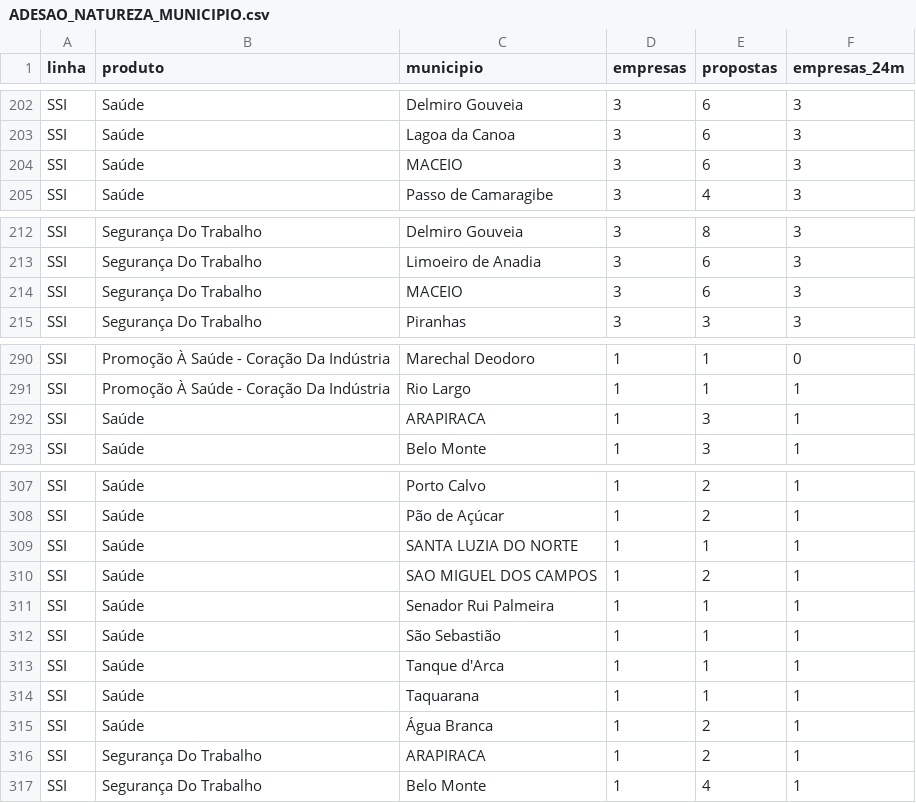
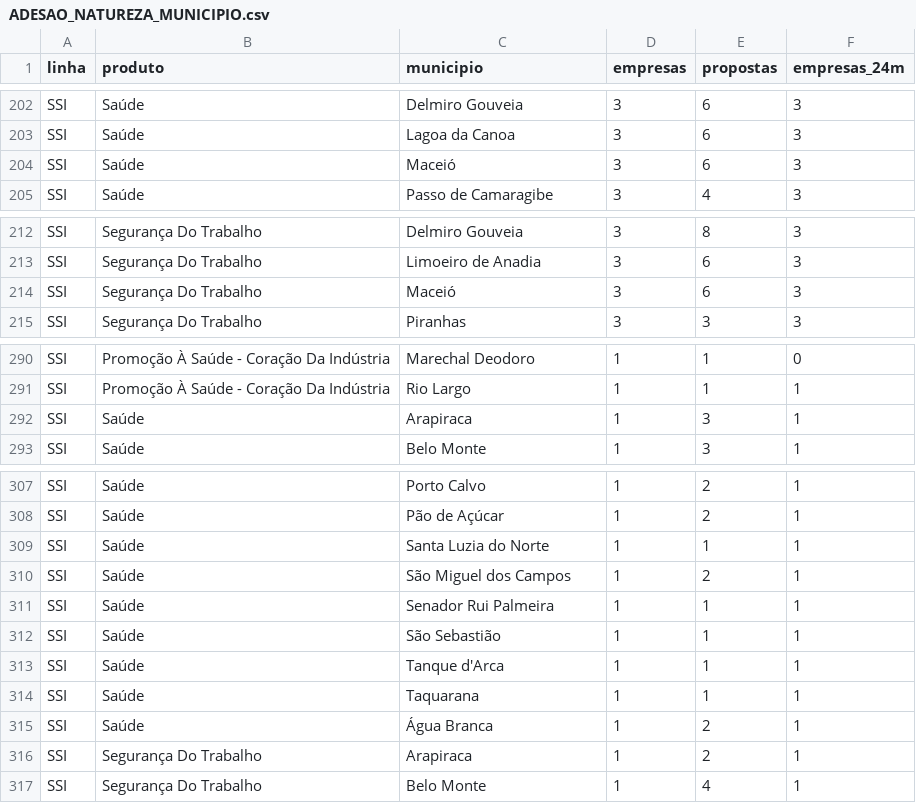
Before and after one commit to wiltonds/AI-Commercial-Intelligence, a CSV file: data/processed/ADESAO_NATUREZA_MUNICIPIO.csv, drawn as a sheet; only a part is shown, gaps mark what is left out; the diff covers the shown part only.

```diff
--- a/data/processed/ADESAO_NATUREZA_MUNICIPIO.csv
+++ b/data/processed/ADESAO_NATUREZA_MUNICIPIO.csv
@@ -203,3 +203,3 @@ SSI,Saúde,Delmiro Gouveia,3,6,3
 SSI,Saúde,Lagoa da Canoa,3,6,3
-SSI,Saúde,MACEIO,3,6,3
+SSI,Saúde,Maceió,3,6,3
 SSI,Saúde,Passo de Camaragibe,3,4,3
@@ -213,3 +213,3 @@ SSI,Segurança Do Trabalho,Delmiro Gouveia,3,8,3
 SSI,Segurança Do Trabalho,Limoeiro de Anadia,3,6,3
-SSI,Segurança Do Trabalho,MACEIO,3,6,3
+SSI,Segurança Do Trabalho,Maceió,3,6,3
 SSI,Segurança Do Trabalho,Piranhas,3,3,3
@@ -291,3 +291,3 @@ SSI,Promoção À Saúde - Coração Da Indústria,Marechal Deodoro,1,1,0
 SSI,Promoção À Saúde - Coração Da Indústria,Rio Largo,1,1,1
-SSI,Saúde,ARAPIRACA,1,3,1
+SSI,Saúde,Arapiraca,1,3,1
 SSI,Saúde,Belo Monte,1,3,1
@@ -308,4 +308,4 @@ SSI,Saúde,Porto Calvo,1,2,1
 SSI,Saúde,Pão de Açúcar,1,2,1
-SSI,Saúde,SANTA LUZIA DO NORTE,1,1,1
-SSI,Saúde,SAO MIGUEL DOS CAMPOS,1,2,1
+SSI,Saúde,Santa Luzia do Norte,1,1,1
+SSI,Saúde,São Miguel dos Campos,1,2,1
 SSI,Saúde,Senador Rui Palmeira,1,1,1
@@ -315,3 +315,3 @@ SSI,Saúde,Taquarana,1,1,1
 SSI,Saúde,Água Branca,1,2,1
-SSI,Segurança Do Trabalho,ARAPIRACA,1,2,1
+SSI,Segurança Do Trabalho,Arapiraca,1,2,1
 SSI,Segurança Do Trabalho,Belo Monte,1,4,1
```
Also changed, not shown: 1 edited cell elsewhere in this file, data/processed/AUDITORIA_RECEITA_GAP_INDUSTRIA.csv, data/processed/HUBS_MEMBROS_PUBLICO.csv, 10 other files.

ACTIVITY: This task calls for each line of the material that contains "Segurança".

SOLUTION:
@@ -213,3 +213,3 @@ SSI,Segurança Do Trabalho,Delmiro Gouveia,3,8,3
 SSI,Segurança Do Trabalho,Limoeiro de Anadia,3,6,3
-SSI,Segurança Do Trabalho,MACEIO,3,6,3
+SSI,Segurança Do Trabalho,Maceió,3,6,3
 SSI,Segurança Do Trabalho,Piranhas,3,3,3
-SSI,Segurança Do Trabalho,ARAPIRACA,1,2,1
+SSI,Segurança Do Trabalho,Arapiraca,1,2,1
 SSI,Segurança Do Trabalho,Belo Monte,1,4,1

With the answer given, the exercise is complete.